• [What to produce] Tell how many lines of the data below have the string "createbook" in them. Say nothing more.

——

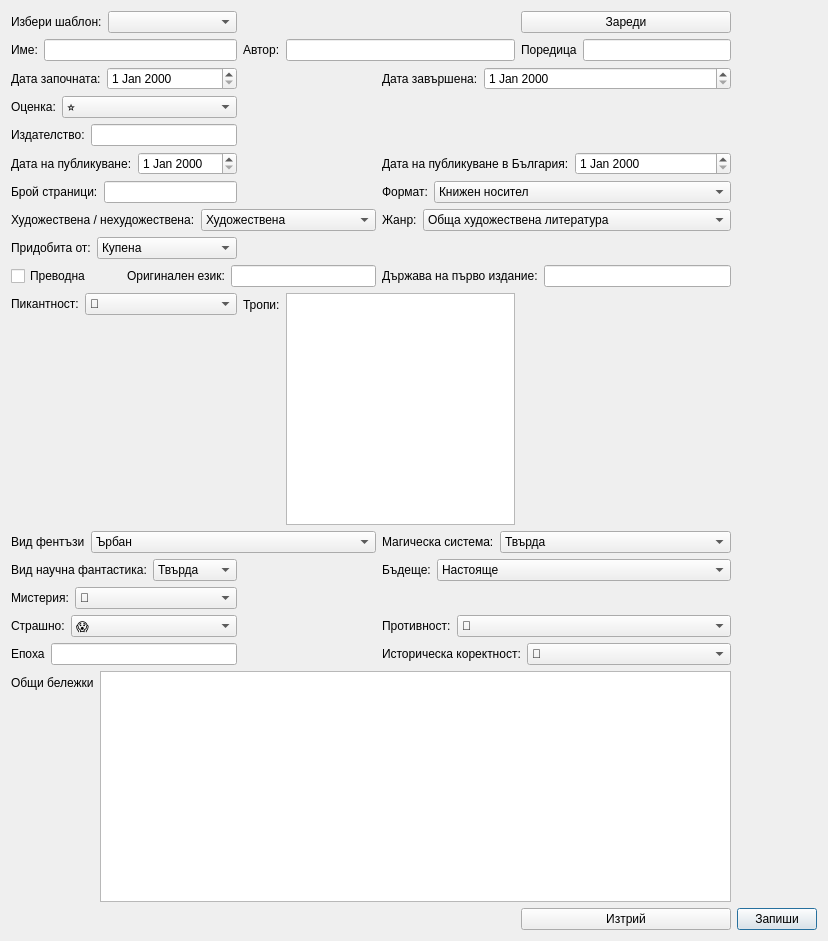
Qt form Readalot/createbook.ui (TanyaSeykova/Hackaton_2022) before a commit.
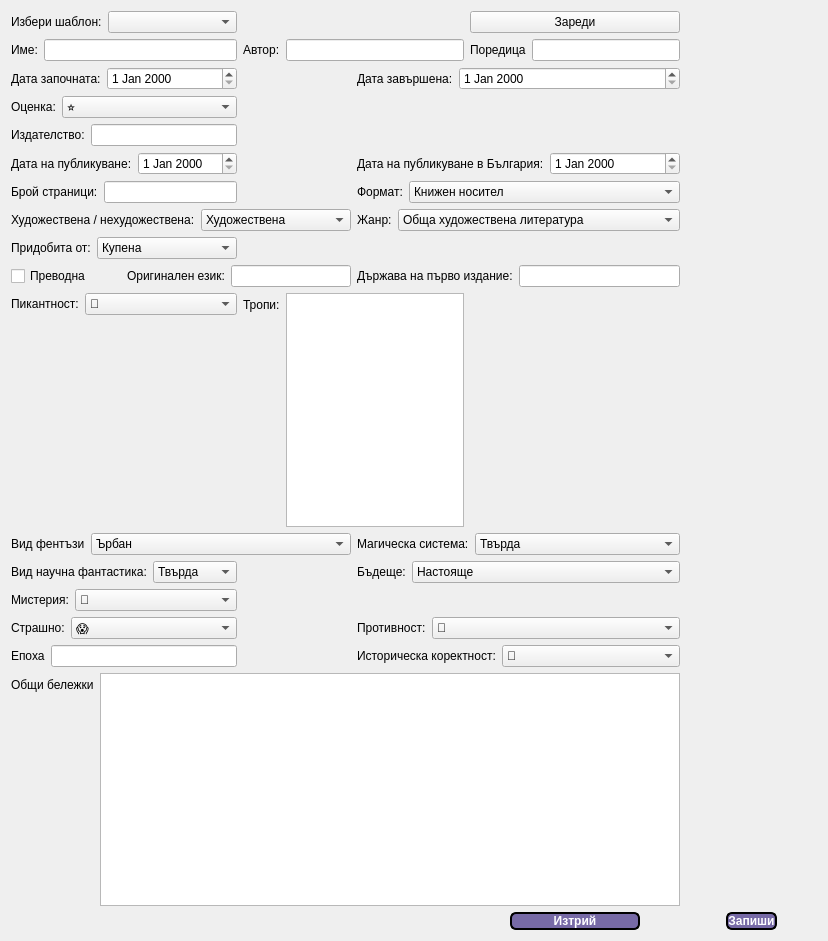
The same form after that commit.

The edit to the form file:
```diff
--- a/Readalot/createbook.ui
+++ b/Readalot/createbook.ui
@@ -892,6 +892,23 @@
    </item>
    <item row="17" column="5">
     <widget class="QPushButton" name="pushButtonSave">
+     <property name="styleSheet">
+      <string notr="true">QPushButton{
+	border-radius: 6px;
+	border-width: 2px;
+	background-color: rgb(119, 106, 166);
+	border-color: rgb(0,0,0);
+	border-style: solid;
+	color: rgb(255,255,255);
+	font-weight: bold;
+	font: 16pt &quot;Monotype Corsiva&quot;;
+	margin: 0 40px 0 40px;
+}
+QPushButton:hover{
+	background-color: rgb(212, 203, 242);
+	color: rgb(0,0,0);
+}</string>
+     </property>
      <property name="text">
       <string>Запиши</string>
      </property>
@@ -920,6 +937,23 @@
    </item>
    <item row="17" column="4">
     <widget class="QPushButton" name="pushButtonDelete">
+     <property name="styleSheet">
+      <string notr="true">QPushButton{
+	border-radius: 6px;
+	border-width: 2px;
+	background-color: rgb(119, 106, 166);
+	border-color: rgb(0,0,0);
+	border-style: solid;
+	color: rgb(255,255,255);
+	font-weight: bold;
+	font: 16pt &quot;Monotype Corsiva&quot;;
+	margin: 0 40px 0 40px;
+}
+QPushButton:hover{
+	background-color: rgb(212, 203, 242);
+	color: rgb(0,0,0);
+}</string>
+     </property>
      <property name="text">
       <string>Изтрий</string>
      </property>
```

——

• [Completed exercise] 3